That is the history of the decade that is coming to an end: a form of internal civil war where we have sought out our differences, our little betrayals, and where we have somehow forgotten the world in which we live. A civil war where we have preferred to correct these little differences and betrayals, forgetting that, opposite, there are radically different powers and that the only relevant question was how to make the eurozone an economic power that could stand up to China and the United States. How to make our Europe a diplomatic and military power capable of defending our values and interests in the face of authoritarian regimes that emerge from deep crises that can shake our societies. That is our only challenge, not another.

So yes, I want us to rediscover the strength of a sovereignty that is not national but European, by reconciling a Europe capable once more of combining responsibility and solidarity.

That will require common goals and a will to defend what made us what we are through essential institutional reforms. In the coming weeks, I will come back in detail with a roadmap that I will propose to all our European partners. But yes, we will need a Europe in which we once again dare to defend social and fiscal convergence, because that is what holds us together and avoids the divergences that split us asunder. We need to rediscover the zest of this eurozone and invent strong governance that will ensure our sovereignty, with a eurozone budget, and a genuine executive responsible for that eurozone, and a eurozone parliament he will have to report to.

Through concrete proposals that I hope will be speedy, we need to overhaul this sovereignty to allow our Europe to rise above its petty divisions and build, over the next decade, the terms of its sovereignty. Not for those of the past, but for you, young people.

We who are leading Europe today cannot pretend nothing is happening. We still have that luxury. But in ten, fifteen, twenty years, what Europe will we leave to the next generations?
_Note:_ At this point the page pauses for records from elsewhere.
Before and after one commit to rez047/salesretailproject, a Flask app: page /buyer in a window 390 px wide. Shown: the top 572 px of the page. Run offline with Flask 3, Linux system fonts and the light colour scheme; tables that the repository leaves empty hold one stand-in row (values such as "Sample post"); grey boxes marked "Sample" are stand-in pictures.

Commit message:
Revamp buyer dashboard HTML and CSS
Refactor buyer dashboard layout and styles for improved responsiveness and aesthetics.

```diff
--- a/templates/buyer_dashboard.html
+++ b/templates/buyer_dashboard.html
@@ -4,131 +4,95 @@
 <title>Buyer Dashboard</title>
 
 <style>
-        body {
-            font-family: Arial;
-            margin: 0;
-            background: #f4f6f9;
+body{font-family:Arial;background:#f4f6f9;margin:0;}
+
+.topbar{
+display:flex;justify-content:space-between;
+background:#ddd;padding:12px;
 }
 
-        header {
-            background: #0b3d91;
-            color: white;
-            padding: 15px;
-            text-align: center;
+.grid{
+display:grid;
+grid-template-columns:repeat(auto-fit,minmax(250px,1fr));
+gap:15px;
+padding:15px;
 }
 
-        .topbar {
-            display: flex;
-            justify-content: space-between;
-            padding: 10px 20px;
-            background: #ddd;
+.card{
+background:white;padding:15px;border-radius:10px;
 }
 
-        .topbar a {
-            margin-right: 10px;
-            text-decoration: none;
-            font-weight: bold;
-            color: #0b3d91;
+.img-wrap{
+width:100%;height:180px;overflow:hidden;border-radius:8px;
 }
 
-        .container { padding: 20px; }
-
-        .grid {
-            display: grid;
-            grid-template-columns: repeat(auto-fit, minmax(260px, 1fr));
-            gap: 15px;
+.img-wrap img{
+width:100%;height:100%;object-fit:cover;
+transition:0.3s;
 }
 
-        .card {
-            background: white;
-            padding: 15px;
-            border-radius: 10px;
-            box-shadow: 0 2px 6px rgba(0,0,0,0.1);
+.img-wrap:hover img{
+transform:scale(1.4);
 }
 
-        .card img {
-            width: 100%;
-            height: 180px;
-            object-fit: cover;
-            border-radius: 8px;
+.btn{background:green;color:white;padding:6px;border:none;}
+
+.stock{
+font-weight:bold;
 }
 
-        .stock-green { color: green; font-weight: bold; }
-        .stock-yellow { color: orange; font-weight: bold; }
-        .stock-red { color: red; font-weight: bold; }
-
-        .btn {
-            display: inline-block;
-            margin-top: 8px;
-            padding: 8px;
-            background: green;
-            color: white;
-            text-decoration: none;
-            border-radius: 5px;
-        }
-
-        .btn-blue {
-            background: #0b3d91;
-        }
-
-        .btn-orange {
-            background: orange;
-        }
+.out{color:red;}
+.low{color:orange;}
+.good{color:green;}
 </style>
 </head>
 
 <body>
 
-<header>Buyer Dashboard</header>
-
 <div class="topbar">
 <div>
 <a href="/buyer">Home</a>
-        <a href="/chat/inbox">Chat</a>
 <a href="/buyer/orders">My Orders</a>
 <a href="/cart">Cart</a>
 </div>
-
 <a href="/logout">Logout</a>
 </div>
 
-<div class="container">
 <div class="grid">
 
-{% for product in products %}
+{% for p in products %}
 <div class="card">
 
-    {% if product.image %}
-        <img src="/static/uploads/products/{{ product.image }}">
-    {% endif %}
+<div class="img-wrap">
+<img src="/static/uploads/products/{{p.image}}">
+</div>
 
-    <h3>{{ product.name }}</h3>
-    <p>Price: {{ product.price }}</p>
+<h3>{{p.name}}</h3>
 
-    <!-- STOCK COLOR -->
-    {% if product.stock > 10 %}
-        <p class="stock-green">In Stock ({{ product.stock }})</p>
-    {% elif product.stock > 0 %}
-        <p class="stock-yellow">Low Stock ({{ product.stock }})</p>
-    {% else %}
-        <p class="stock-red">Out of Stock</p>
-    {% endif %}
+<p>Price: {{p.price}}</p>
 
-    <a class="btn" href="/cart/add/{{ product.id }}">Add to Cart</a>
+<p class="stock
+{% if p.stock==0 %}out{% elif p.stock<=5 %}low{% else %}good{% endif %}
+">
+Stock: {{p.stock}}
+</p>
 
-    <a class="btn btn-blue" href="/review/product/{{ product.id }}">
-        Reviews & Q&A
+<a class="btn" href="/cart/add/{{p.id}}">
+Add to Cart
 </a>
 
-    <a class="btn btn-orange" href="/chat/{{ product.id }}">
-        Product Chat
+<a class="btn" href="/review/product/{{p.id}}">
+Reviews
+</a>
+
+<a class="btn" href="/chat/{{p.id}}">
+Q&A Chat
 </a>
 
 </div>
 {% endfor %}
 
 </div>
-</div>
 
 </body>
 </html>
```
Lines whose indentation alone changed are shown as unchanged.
I do not want to write your future, but I want to say, quite simply, that you can choose, that you have that same luxury we have had, that you can make choices that are, of course, sometimes difficult. But choices nonetheless. That is what European sovereignty is about. That is what will allow you, young Europeans, to write your own future. That is what means that what we have experienced in the last decade is not, in any case, equal to our history! Because what have we promised to Greece’s young people? What have we given them in the last decade? For half of them, austerity and joblessness! What have we offered them? A bright future – if they were prepared to go to Berlin or Paris, for example. That was not the initial promise. The initial promise was that of a sovereign Europe where people could succeed at home, in a wider, stronger space than mere nations. So that is what we need to rediscover. That is the heart of European sovereignty, your sovereignty, as young people, to choose!